→ **Difference listings**
+---+

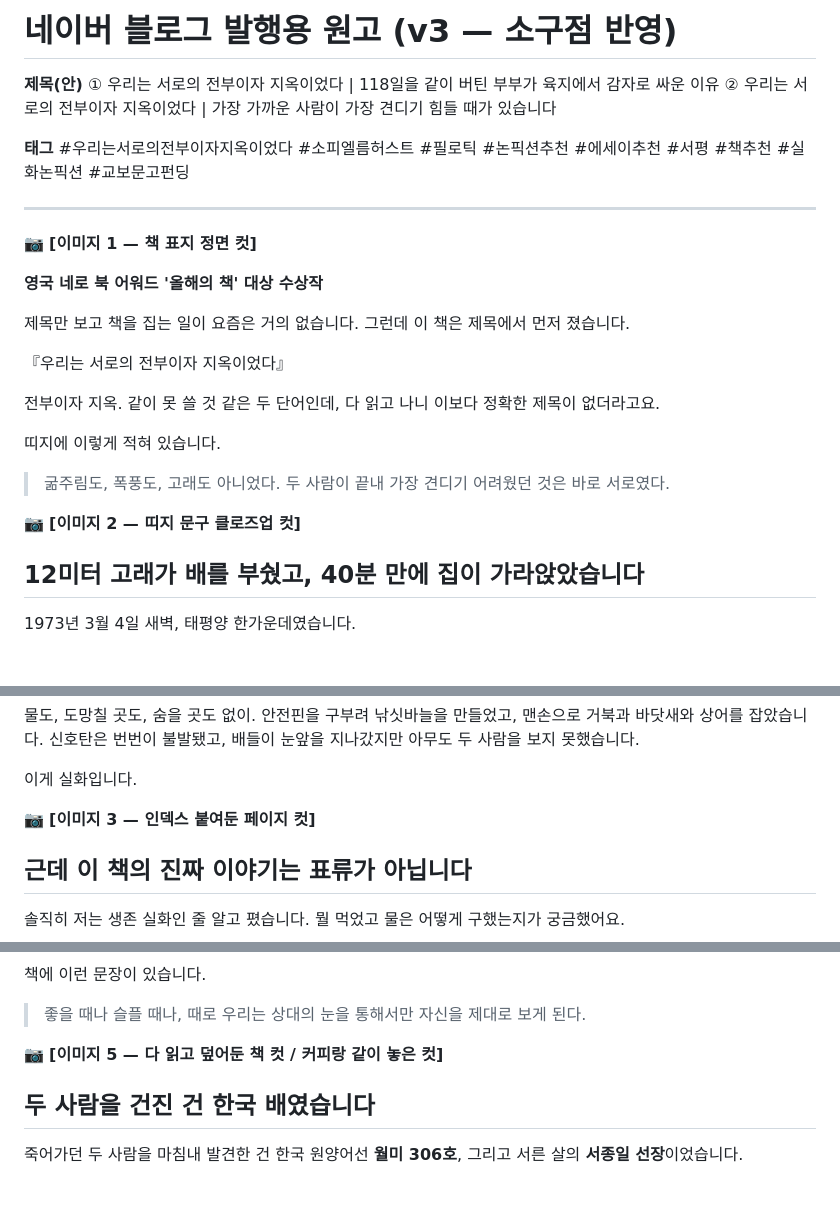
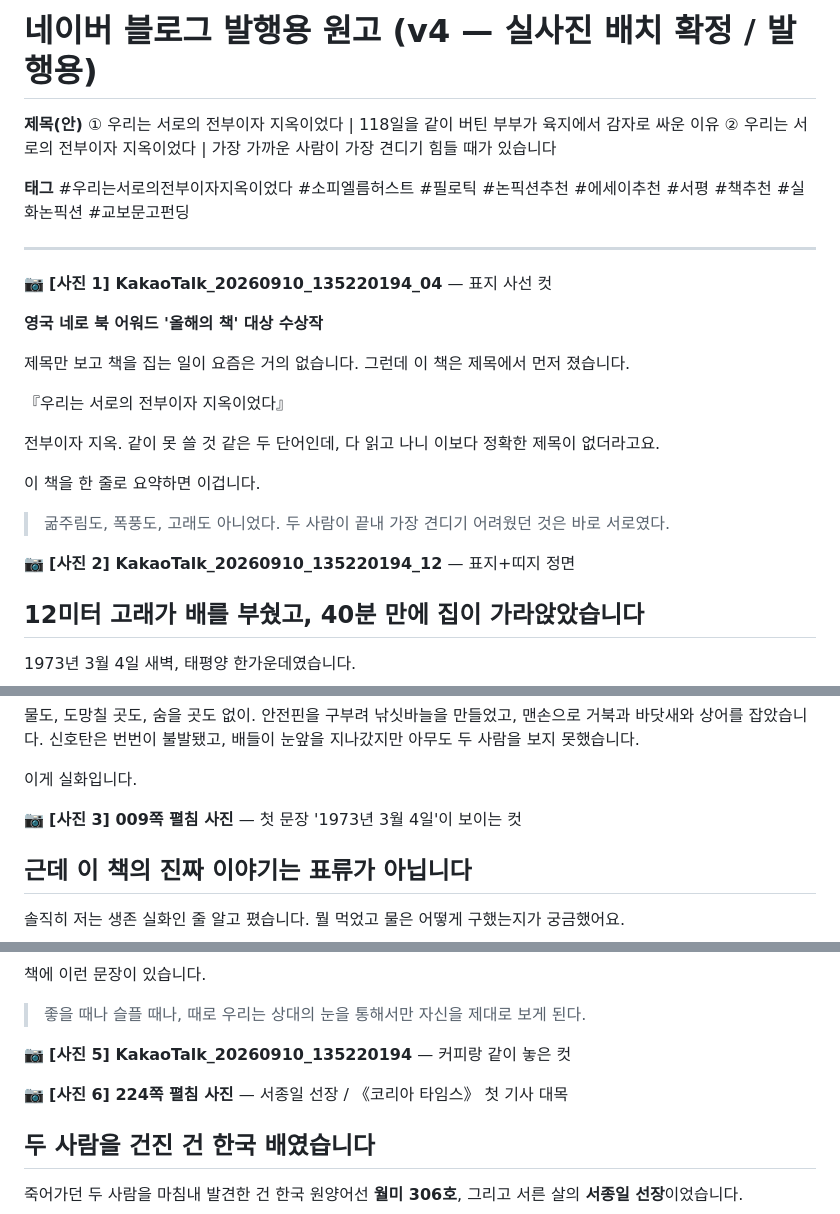
Before and after one commit to mktinhouse-lab/philotic-dashboard, a Markdown page: reviews/우리는-서로의-전부이자-지옥이었다_서평_신민석.md, 3 parts joined by grey strips. Rendered like a GitHub page; blank space fills up the shorter version.

Commit message:
Map real photos to image slots, soften unverified obi claim
- 이미지 자리 6곳 → 실제 촬영 사진 7장으로 배치 확정
- 009쪽/164쪽/224쪽 본문 사진을 해당 섹션에 매칭
- 띠지 문구 단정 표현 제거(실물 띠지 확인 불가)

Co-Authored-By: Claude Opus 5 <noreply@anthropic.com>
Claude-Session: https://claude.ai/code/session_01USZBbXXDZbKcqwVnp8SJqg

```diff
--- a/reviews/우리는-서로의-전부이자-지옥이었다_서평_신민석.md
+++ b/reviews/우리는-서로의-전부이자-지옥이었다_서평_신민석.md
@@ -1,4 +1,4 @@
-# 네이버 블로그 발행용 원고 (v3 — 소구점 반영)
+# 네이버 블로그 발행용 원고 (v4 — 실사진 배치 확정 / 발행용)
 
 **제목(안)**
 ① 우리는 서로의 전부이자 지옥이었다 | 118일을 같이 버틴 부부가 육지에서 감자로 싸운 이유
@@ -9,7 +9,7 @@
 
 ---
 
-📷 **[이미지 1 — 책 표지 정면 컷]**
+📷 **[사진 1] KakaoTalk_20260910_135220194_04** — 표지 사선 컷
 
 **영국 네로 북 어워드 '올해의 책' 대상 수상작**
 
@@ -19,12 +19,12 @@
 
 전부이자 지옥. 같이 못 쓸 것 같은 두 단어인데, 다 읽고 나니 이보다 정확한 제목이 없더라고요.
 
-띠지에 이렇게 적혀 있습니다.
+이 책을 한 줄로 요약하면 이겁니다.
 
 > 굶주림도, 폭풍도, 고래도 아니었다.
 > 두 사람이 끝내 가장 견디기 어려웠던 것은 바로 서로였다.
 
-📷 **[이미지 2 — 띠지 문구 클로즈업 컷]**
+📷 **[사진 2] KakaoTalk_20260910_135220194_12** — 표지+띠지 정면
 
 ## 12미터 고래가 배를 부쉈고, 40분 만에 집이 가라앉았습니다
 
@@ -44,7 +44,7 @@
 
 이게 실화입니다.
 
-📷 **[이미지 3 — 인덱스 붙여둔 페이지 컷]**
+📷 **[사진 3] 009쪽 펼침 사진** — 첫 문장 '1973년 3월 4일'이 보이는 컷
 
 ## 근데 이 책의 진짜 이야기는 표류가 아닙니다
 
@@ -120,7 +120,9 @@
 
 > 좋을 때나 슬플 때나, 때로 우리는 상대의 눈을 통해서만 자신을 제대로 보게 된다.
 
-📷 **[이미지 5 — 다 읽고 덮어둔 책 컷 / 커피랑 같이 놓은 컷]**
+📷 **[사진 5] KakaoTalk_20260910_135220194** — 커피랑 같이 놓은 컷
+
+📷 **[사진 6] 224쪽 펼침 사진** — 서종일 선장 / 《코리아 타임스》 첫 기사 대목
 
 ## 두 사람을 건진 건 한국 배였습니다
 
```
Also changed, not shown: other parts of reviews/우리는-서로의-전부이자-지옥이었다_서평_신민석.md (+2 -2 lines).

+---+

→ **WHAT THIS TASK INVOLVES**
Only a number is asked for here: the count of lines in the records that hold "Claude".

→ **WRITTEN RESPONSE**
2